On a Clear Day: Gaby Dellal’s Scottish Crowd-Pleaser

Schmaltzily middlebrow and utterly predictable, Gaby Dellal’s On a Clear Day is crowd-pleaser that wants to be the Scottish The Full Monty, or the British Calendar Girls, with similar plot, working-class characters, and uplifting message about moral renewal through physical challenge.

Since the main characters are a husband and wife (played by Peter Mullan and Brenda Blethyn) well into their 50s, and their respective buddies are not much younger, this is middlebrow entertainment for audiences of a certain age, though it’s doubtful that the movie will be as successful as The Full Monty, or Billy Elliott for that matter.

For me, the most interesting element was not the derivative narrative but watching two good actors that once upon a time had made real working-class dramas propagating real leftist ideology: Peter Mullan in Ken Loach’s My Name Is Joe and Brenda Belthyn in Mike Leigh’s Oscar-nominated Secrets & Lies. (See Film Comment about the schizoid British film industry).

This time around, the protag is Frank (Mullan) a 55-year-old Glasgow shipyard worker who has lost his job during a wave of layoffs. Despite trying to appear upbeat and unperturbed, Frank finds himself bereft of purpose, depressed, and with a family to support.

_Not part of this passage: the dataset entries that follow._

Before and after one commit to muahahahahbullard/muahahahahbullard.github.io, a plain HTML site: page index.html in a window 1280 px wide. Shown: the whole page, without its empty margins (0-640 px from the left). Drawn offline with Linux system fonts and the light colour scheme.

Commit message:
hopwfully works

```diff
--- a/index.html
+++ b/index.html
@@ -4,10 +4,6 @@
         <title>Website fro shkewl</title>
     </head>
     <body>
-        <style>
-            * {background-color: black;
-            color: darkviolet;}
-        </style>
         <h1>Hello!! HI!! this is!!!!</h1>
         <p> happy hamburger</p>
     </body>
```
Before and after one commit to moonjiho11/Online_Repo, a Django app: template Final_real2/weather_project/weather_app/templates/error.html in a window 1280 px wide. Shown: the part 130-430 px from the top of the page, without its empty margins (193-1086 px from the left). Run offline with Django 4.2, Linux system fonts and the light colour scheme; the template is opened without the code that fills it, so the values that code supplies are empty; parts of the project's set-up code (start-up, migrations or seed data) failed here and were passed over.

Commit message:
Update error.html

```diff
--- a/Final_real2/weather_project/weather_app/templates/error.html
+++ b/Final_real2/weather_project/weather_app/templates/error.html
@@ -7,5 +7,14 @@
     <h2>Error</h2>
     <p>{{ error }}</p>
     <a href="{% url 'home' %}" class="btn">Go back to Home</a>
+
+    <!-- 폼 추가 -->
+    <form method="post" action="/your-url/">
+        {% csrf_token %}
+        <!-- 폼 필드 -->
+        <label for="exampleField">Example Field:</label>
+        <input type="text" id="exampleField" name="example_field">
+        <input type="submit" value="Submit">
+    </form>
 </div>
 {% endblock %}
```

Having lost a son twenty-five years ago, Frank has been grieving ever since the tragic accident, for which he blames himself. Along with his pain and alienation, there’s also humiliation, evident when he visits an employment office and is asked to fill out some bureaucratic forms. It doesn’t help that his job adviser is no other than Angela (Jodhi May), his sympathetic daughter-in-law.
Fleeing the center, Frank experiences a panic attack on the street and is rushed to the hospital. Support from his loving wife Joan (Brenda Blethyn) doesn’t help much since the marriage, we are told, has been sexually and emotionally barren. That Frank is estranged from his surviving adult son (Jamie Sives) makes matters worse, increasing his personal loneliness, social isolation”and desperate need for redemption.

As is the norm in such pictures, Frank is a different person with his male buddies, with whom he drinks and socializes. And as also is the norm, they represent a motley crew that’s both racially and age-wise diverse. Eddie (Sean McGinley), his closest confidant is cynical. Danny (Billy Boyd of Lord of the Rings trilogy), the youngest in the group, is rascal and whimsical. Norman (Ron Cook) appears to be a prissy, coward, and timid, but he is just as reliable as the others when needed.

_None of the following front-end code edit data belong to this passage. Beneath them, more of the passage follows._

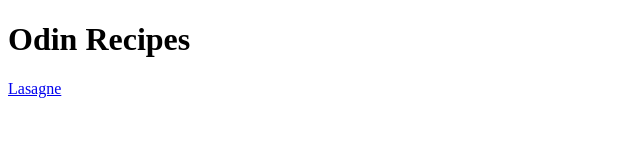
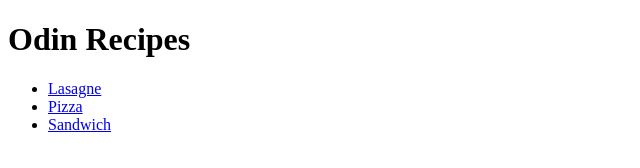
Before and after one commit to hoarus/odin-recipes, a plain HTML site: page index.html in a window 1280 px wide. Shown: the whole page, without its empty margins (0-640 px from the left). Drawn offline with Linux system fonts and the light colour scheme.

Commit message:
Updated index page to link to all recipes

```diff
--- a/index.html
+++ b/index.html
@@ -6,6 +6,11 @@
     </head>
     <body>
         <h1>Odin Recipes</h1>
-        <a href="recipes/lasagna.html">Lasagne</a>
+        <ul>
+            <li><a href="recipes/lasagna.html">Lasagne</a></li>
+            <li><a href="recipes/pizza.html">Pizza</a></li>
+            <li><a href="recipes/sandwich.html">Sandwich</a></li>
+        </ul>
+
     </body>
 </html>
```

Picture’s three “new” angles are that the women work, like Joan who’s in a male-dominated profession, bus driving; the story’s locale, the quartet of men meets regularly at the public swimming pool, and the tough physical challenge chosen for Frank to pull him out of his depression, not stripping but swimming across the UK-France Channel. Indeed, when Danny makes a passing quip about swimming from Dover to France “on a clear day,” the casual remark leaves imprint on Frank, at first beyond his willingness to admit.

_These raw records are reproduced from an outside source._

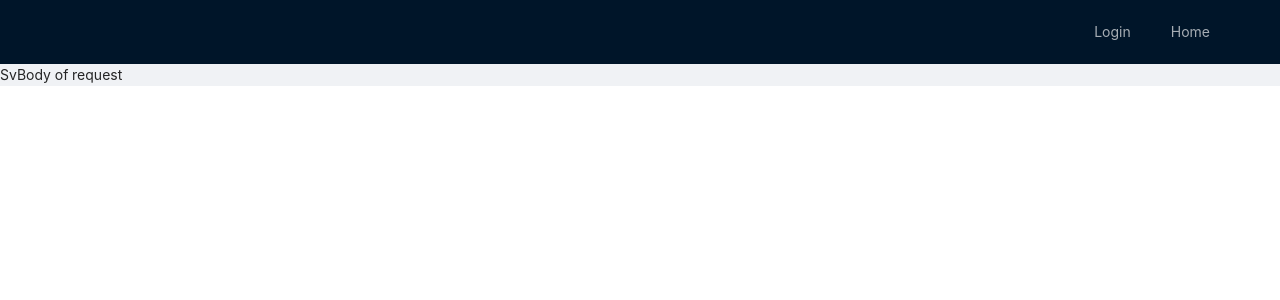
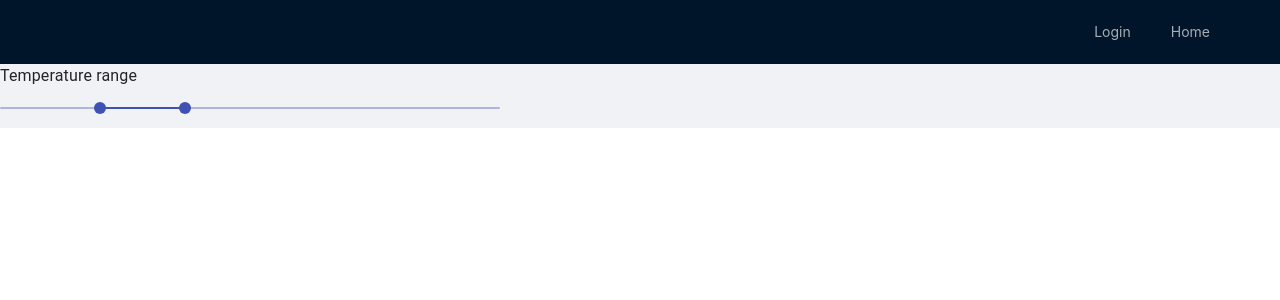
Before and after one commit to Cnfc/ts, a React (Create React App) app: page /sv in a window 1280 px wide. Shown: the top 300 px of the page. Built offline with nearby package versions, Linux system fonts and the light colour scheme; no server answers.

Commit message:
debounce testing

```diff
--- a/package.json
+++ b/package.json
@@ -3,17 +3,20 @@
   "version": "0.1.0",
   "private": true,
   "dependencies": {
+    "@material-ui/core": "^4.12.4",
     "@reduxjs/toolkit": "^1.8.1",
     "@testing-library/jest-dom": "^5.16.3",
     "@testing-library/react": "^12.1.4",
     "@testing-library/user-event": "^13.5.0",
     "@types/jest": "^27.4.1",
+    "@types/lodash": "^4.14.182",
     "@types/node": "^16.11.26",
     "@types/react": "^17.0.43",
     "@types/react-dom": "^17.0.14",
     "@types/react-router-dom": "^5.3.3",
     "antd": "^4.19.5",
     "axios": "^0.26.1",
+    "lodash": "^4.17.21",
     "moment": "^2.29.2",
     "react": "^18.0.0",
     "react-dom": "^18.0.0",
--- /dev/null
+++ b/src/hooks/useDebounce.js
@@ -0,0 +1,37 @@
+import { useCallback, useRef } from "react";
+
+export function useDebouncedFunction(func, delay) {
+  const ref = useRef(null);
+
+  return (...args) => {
+    clearTimeout(ref.current);
+    ref.current = setTimeout(() => func(...args), delay);
+  };
+}
+
+export function useDebouncedFunction2(func, delay) {
+  let timeoutId;
+
+  return (...args) => {
+    clearTimeout(timeoutId);
+    timeoutId = setTimeout(() => func(...args), delay);
+  };
+}
+
+export function useDebounce(callback, delay) {
+  const timer = useRef(null);
+
+  const deboundecCallback = useCallback(
+    (...args) => {
+      if (timer.current) {
+        clearTimeout(timer.current);
+      }
+
+      timer.current = setTimeout(() => {
+        callback(...args);
+      }, delay);
+    },
+    [callback, delay]
+  );
+  return deboundecCallback;
+}
--- a/src/pages/SV/Sv.tsx
+++ b/src/pages/SV/Sv.tsx
@@ -1,37 +1,57 @@
+import { Input } from "antd";
+import React, {
+  useEffect,
+  useState,
+  useCallback,
+  useMemo,
+  useRef,
+} from "react";
+import { makeStyles, Typography, Slider } from "@material-ui/core";
 import axios from "axios";
-import React, { useEffect, useState } from "react";
+import _ from "lodash";
+import { useDebounce, useDebouncedFunction } from "../../hooks/useDebounce";
 
-const Sv = () => {
-  const [data, setData] = useState("");
+const useStyles = makeStyles({
+  root: {
+    width: 500,
+  },
+});
 
-  const fetchData = async () => {
-    const { data }: any = await axios.get("http://localhost:3333/data");
-    setData(data);
+function valuetext(value: any) {
+  return `${value}°C`;
+}
+
+export function valueLogging(value: any) {
+  console.log(`Request processed. Value: ${value}`);
+}
+
+function Sv() {
+  const classes = useStyles();
+  const [value, setValue] = React.useState([20, 37]);
+
+  const debouncedValueLogging = useDebouncedFunction(valueLogging, 300);
+  const deb = useDebounce(valueLogging, 1200);
+
+  const handleChange = (event: any, newValue: any) => {
+    setValue(newValue);
+    deb(newValue);
+    // debouncedValueLogging(newValue);
   };
 
-  useEffect(() => {
-    fetchData();
-  }, []);
-
-  const a = "foo";
-  const b = "foo";
-  const x = {};
-  const y = {};
-
-  console.log("sad", undefined === undefined);
-  console.log(a === b);
-  console.log(x === y);
-  // console.log(a.prototype);
-  // console.log(x.prototype);
-  // console.log(x.__proto__);
-
-  console.log(data);
   return (
-    <div>
-      Sv
-      <span>Body of request</span>
+    <div className={classes.root}>
+      <Typography id="range-slider" gutterBottom>
+        Temperature range
+      </Typography>
+      <Slider
+        value={value}
+        onChange={handleChange}
+        valueLabelDisplay="auto"
+        aria-labelledby="range-slider"
+        getAriaValueText={valuetext}
+      />
     </div>
   );
-};
+}
 
 export default Sv;
--- /dev/null
+++ b/src/utils/debounce.ts
@@ -0,0 +1 @@
+export const debounce = (cb: any, delay: number = 100) => {};
--- /dev/null
+++ b/src/utils/throttle.ts
@@ -0,0 +1 @@
+export const throttle = () => {};
```
Also changed, not shown: 1 other file (tests, documents, lock files or other folders).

With plenty of time on his hands, and faced with a task that is truly challenging, Frank announces his intent to swim the English Channel. Once they get over their initial shock, his friends agree to aid in his training regimen, talking daily swims in cold weather, hiking, and so on.
The writer Alex Rose tries to alternate comic scenes with more serious ones, but the humor, jokes, and sermon are all overly familiar. First-time feature helmer Gaby Dellal tries to brighten things up with faster speed during the raining sessions, but her staging of the family seasons is earnest and often dreary.

In moments, realizing that her story is just a variation of what has become a British sub-genre, made more for export (particularly US viewers) than local consumption, she goes for easy laughs and also panders (perhaps subconsciously or unconsciously) to her characters, most of which are stereotypes if not outright caricatures.

Mullan, who two years ago directed the tougher and superior The Magdalene Sisters, which won several prizes at the Venice Festival (and before that Orphans), is a solid, down-to-earth actor and his realistic performance slightly elevates the proceedings. Looking his age and exhibiting natural virility, Mullan actually projects the image of a man who could swim the Channel.

Blethyn, in a blessedly understated performance (after overacting for half a decade), doesn’t have much to do but be supportive; she is granted the customary reaction shots during the various family crises. Blethyn nails one scene with Frank, in which she discloses her professional held-in-secret ambition, thus achieving equality with Frank, who has kept her in the dark about his plan. Clearly, having been married for three decades, they are partners who can’t hold secrets or fool each other, not for too long.

As Frank’s chums, McGinley, Boyd and Cook provide much needed color and comic relief, and so does Chan (Benedict Wong), an Asian fish-and-chips shop owner, who joins Team Frank during his training. Jamie Sives (from Wilbur Wants to Kill Himself) is effective as the surviving son who’s discriminated against by his father and whose love he seeks at all costs.

The film is nicely shot by cinematographer David Johnson, who gives the saga the right look to go along with its changing moods. Overcast skies turning into bright and sunny ones convey the characters’ alternating depressing and cheerful nature.

Though On A Clear Day is only 94 minute long, you feel every minute of it, even if you’re slightly rewarded at the end of Frank’s predictable odyssey.